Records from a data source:
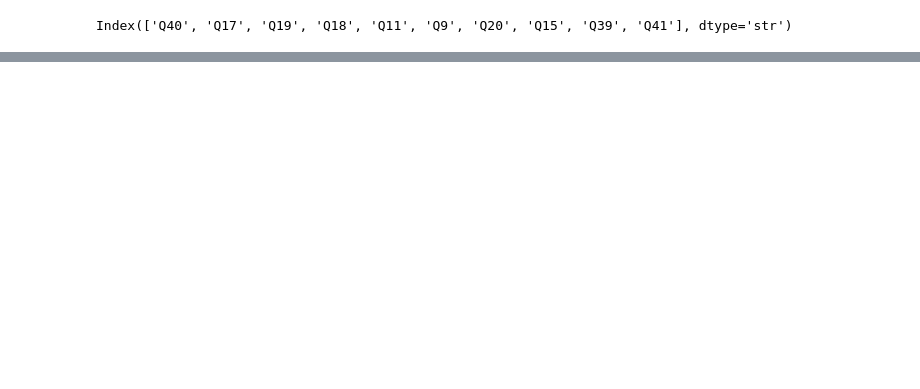
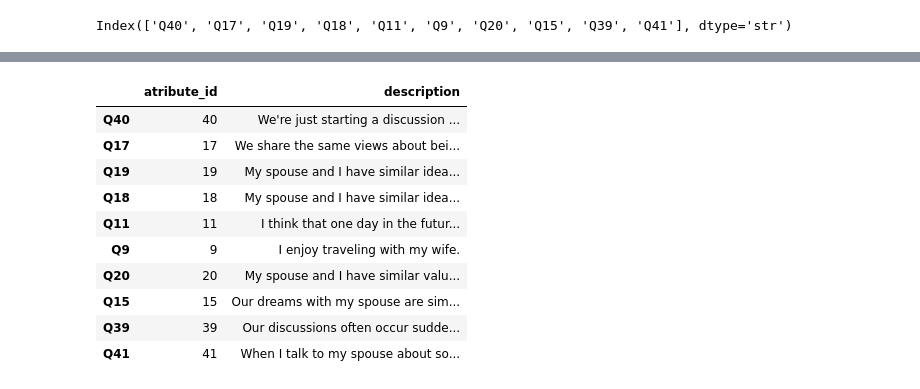
Before and after one commit to Vanhxinhgai/relationship-stability-analysis, a Jupyter notebook: relationship_stability.ipynb, the cells around one changed output, grey strips where cells are left out. Drawn from its saved outputs; the diff is of its cells as text; code cells hidden in the pictures; blank space fills up the shorter version.

```diff
--- a/relationship_stability.ipynb
+++ b/relationship_stability.ipynb
@@ -186,0 +186,16 @@ KeyError: 'attribute_id'
+# %%
+top_feature_descriptions = top_feature_descriptions.set_index("question_id").loc[top_feature_names]
+
+top_feature_descriptions
+# %% [output]
+|  | atribute_id | description |
+| Q40 | 40 | We're just starting a discussion ... |
+| Q17 | 17 | We share the same views about bei... |
+| Q19 | 19 | My spouse and I have similar idea... |
+| Q18 | 18 | My spouse and I have similar idea... |
+| Q11 | 11 | I think that one day in the futur... |
+| Q9 | 9 | I enjoy traveling with my wife. |
+| Q20 | 20 | My spouse and I have similar valu... |
+| Q15 | 15 | Our dreams with my spouse are sim... |
+| Q39 | 39 | Our discussions often occur sudde... |
+| Q41 | 41 | When I talk to my spouse about so... |
```
Also changed, not shown: parts of 9 cells of this notebook.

**ASSIGNMENT:**
Where does "have" occur in the data? Copy each line that has it.

**WRITTEN ANSWER:**
+| Q19 | 19 | My spouse and I have similar idea... |
+| Q18 | 18 | My spouse and I have similar idea... |
+| Q20 | 20 | My spouse and I have similar valu... |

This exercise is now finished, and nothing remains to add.